TASK DIRECTIONS — Without the images, write out all of the following entries exactly.
*** Opening of SUPPLIED MATERIAL ***
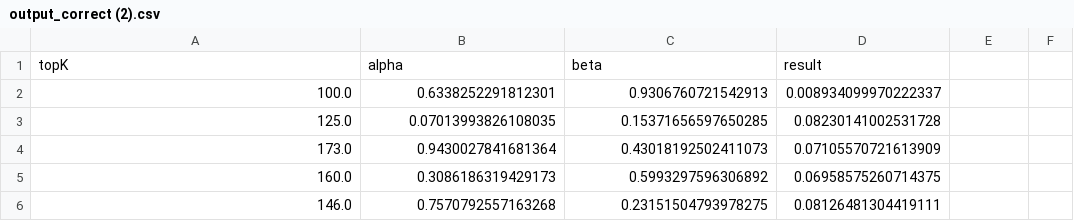
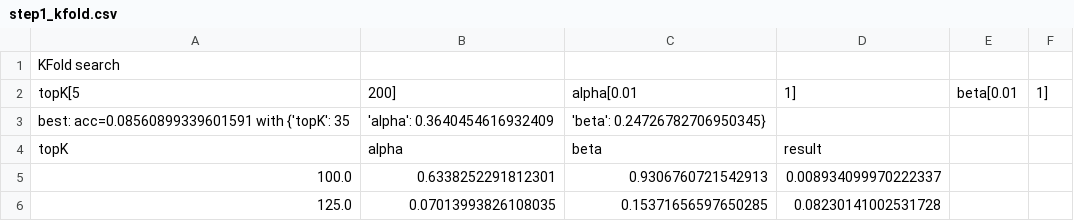
Before and after one commit to FrancescoZanella/RecSystems, a CSV file: MyTuning/RP3_BETA/step1_kfold.csv (was MyTuning/RP3_BETA/output_correct (2).csv), drawn as a sheet; only a part is shown; the shorter side is filled out with more unchanged rows.

Commit message:
Update and rename output_correct (2).csv to step1_kfold.csv

```diff
--- a/MyTuning/RP3_BETA/output_correct (2).csv
+++ b/MyTuning/RP3_BETA/step1_kfold.csv
@@ -1 +1,4 @@
+KFold search
+topK[5, 200],alpha[0.01, 1],beta[0.01, 1]
+best: acc=0.08560899339601591 with {'topK': 35, 'alpha': 0.3640454616932409, 'beta': 0.24726782706950345}
 topK,alpha,beta,result
```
*** Close of SUPPLIED MATERIAL ***
PROBLEM SOLUTION —
Before and after one commit to FrancescoZanella/RecSystems, a CSV file: MyTuning/RP3_BETA/step1_kfold.csv (was MyTuning/RP3_BETA/output_correct (2).csv), drawn as a sheet; only a part is shown; the shorter side is filled out with more unchanged rows.

Commit message:
Update and rename output_correct (2).csv to step1_kfold.csv

```diff
--- a/MyTuning/RP3_BETA/output_correct (2).csv
+++ b/MyTuning/RP3_BETA/step1_kfold.csv
@@ -1 +1,4 @@
+KFold search
+topK[5, 200],alpha[0.01, 1],beta[0.01, 1]
+best: acc=0.08560899339601591 with {'topK': 35, 'alpha': 0.3640454616932409, 'beta': 0.24726782706950345}
 topK,alpha,beta,result
```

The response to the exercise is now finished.